Jacky Redgate is regarded as one of Australia's leading contemporary artists, with a practice extending four decades. Born in London 1955, Redgate emigrated to Australia in 1967 where her career began in the context of late 1970s feminism, minimalism and conceptual art. A key figure in Australian art since the mid-1980s, Redgate made her name as a photographer, with such classic series as Photographer UnknownNaar Het Schilder-Boeck, and Work-To-Rule, but also works in sculpture and installation. 


A common thread in her work is an interest in the differences between various systems - be they personal, such as snapshots, or impersonal, such as mathematics. Redgate's work explores the interplay of systems of perception and representation, particularly in relation to photography and what occurs in the translation of the three-dimensional world into two-dimensional images. Much of her work is a meditation on photography, its optics and gazes. Reflecting on the traditions of modernity in particular, she is well known for her mirror works using objects, light and colour, blurring distinctions between mediums, painting and photography,  and genres, still life and abstraction.   


From the beginning of her practice, Redgate’s work has been included in various important exhibitions across the globe, including exhibitions in the Art Gallery of New South Wales in Australia, Institute of Contemporary Arts in England, Museum of Photographic Arts in the United States of America and the National Museum of Art in Japan. 


Additionally, Redgate has featured in major survey exhibitions and monographs, in 2004, Alan Cruickshank, Director of the Contemporary Art Centre of South Australia presented a comprehensive three-part survey exhibition of Redgate's work and a substantial artist monograph Michael Desmond, Imagining Space in Jacky Redgate: 1980-2003, Contemporary Art Centre of South Australia, Adelaide (2005), which formed the basis of similar surveys at the Perth Institute of Contemporary Arts and Museum of Contemporary Art (MCA), Sydney in 2005. The survey exhibition at the MCA titled Life of the System incorporated a curatorial project by Redgate of selected works from the MCA Collection. 


In 2008 the Institute of Modern Art, Brisbane staged an exhibition of her work titled Visions From Her Bed, curated by Robert Leonard. Leonard recognised a common thread in her artwork. This commonality being an interest in both personal and impersonal systems and staged her early art school work alongside a selection of works from the previous survey exhibitions including her seminal found photographic series photographer unknown (1980-83). In 2012, the exhibition Jacky Redgate: the logic of vision, Art Gallery of New South Wales, Sydney curated by Judy Annear bought together the holdings of Redgate's work in the collection. Putting the emphasis on her photographic practice, the exhibition of 15 works surveyed Redgate's creative trajectory from the 1980s until now.

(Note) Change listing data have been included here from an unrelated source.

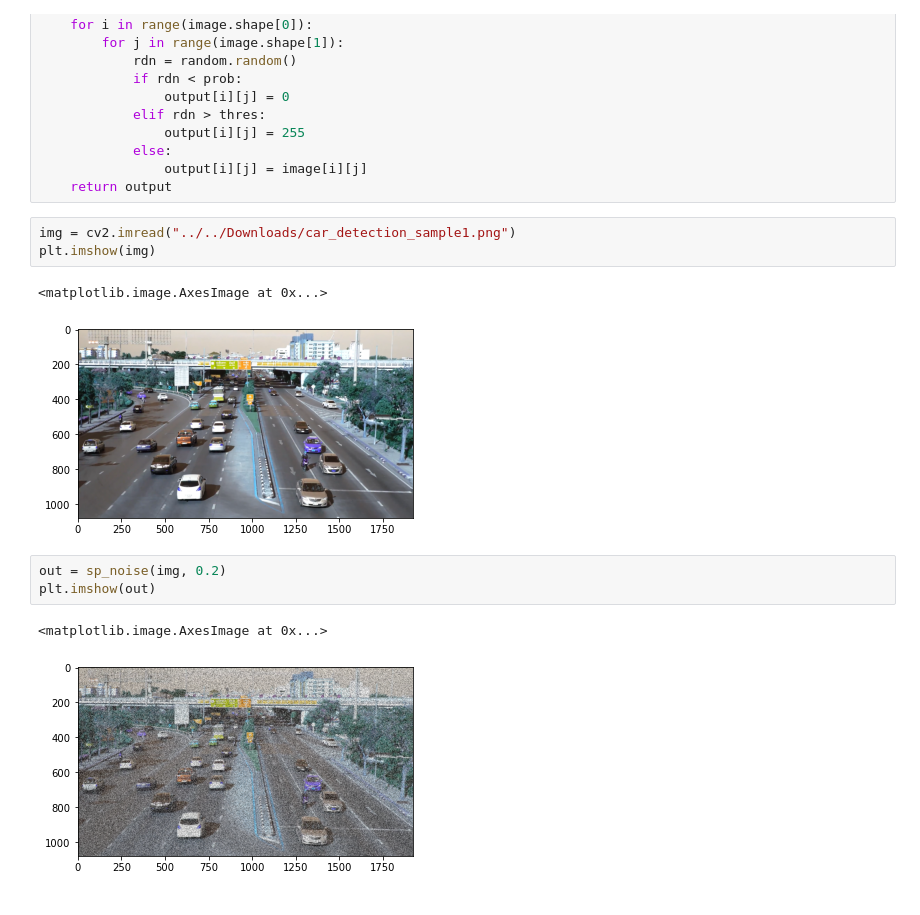
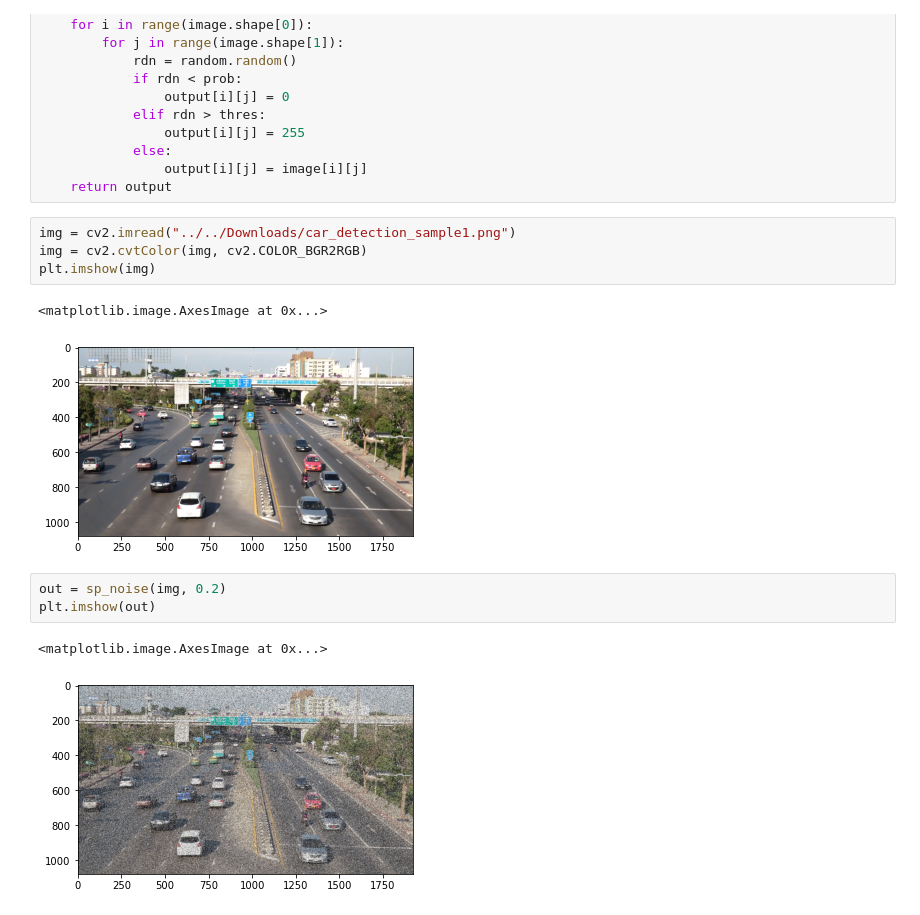
Before and after one commit to rettholzapfel33/Noisey-image, a Jupyter notebook: test_sp.ipynb, the cells around one changed output. Drawn from its saved outputs; the diff is of its cells as text.

```diff
--- a/test_sp.ipynb
+++ b/test_sp.ipynb
@@ -24,13 +24,14 @@ def sp_noise(image, prob=0.01):
     return output
 # %%
 img = cv2.imread("../../Downloads/car_detection_sample1.png")
+img = cv2.cvtColor(img, cv2.COLOR_BGR2RGB)
 plt.imshow(img)
 # %% [output]
 <matplotlib.image.AxesImage at 0x...>
-[figure, old version]
+[figure, new version]
 # %%
 out = sp_noise(img, 0.2)
 plt.imshow(out)
 # %% [output]
 <matplotlib.image.AxesImage at 0x...>
-[figure, old version]
+[figure, new version]
```
Also changed, not shown: 3 other files.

In 2016, Redgate's mirror works, included a new project using found photographs in an exhibition titled Jacky Redgate: Mirrors at the University Art Gallery, the University of Sydney curated by Ann Stephen and Robert Leonard, and a comprehensive publication that unpacks the significance of her early work and mirror works.  


Redgate has received numerous competitive grants through the Visual Arts/Craft Board of the Australia Council, including a 2007 Australia Council Fellowship and in 1987, the highly prestigious overseas fellowship residency, Künstlerhaus Bethanien, Berlin. Her work is included in major national and international collections and has been supported and written about extensively by some of Australia's most important scholars, curators and writers, including: Judy Annear, Geoffrey Batchen, Michael Desmond, Helen Ennis, Blair French, Ross Gibson, Shaune Lakin, Robert Leonard, Ann Marsh and Ann Stephen. 


She is a recipient of the 1st prize, Bowness Photography Prize, Monash Gallery of Art, Melbourne (2011) and the Josephine Ulrick and Win Schubert Photography Award (First Prize) (2006).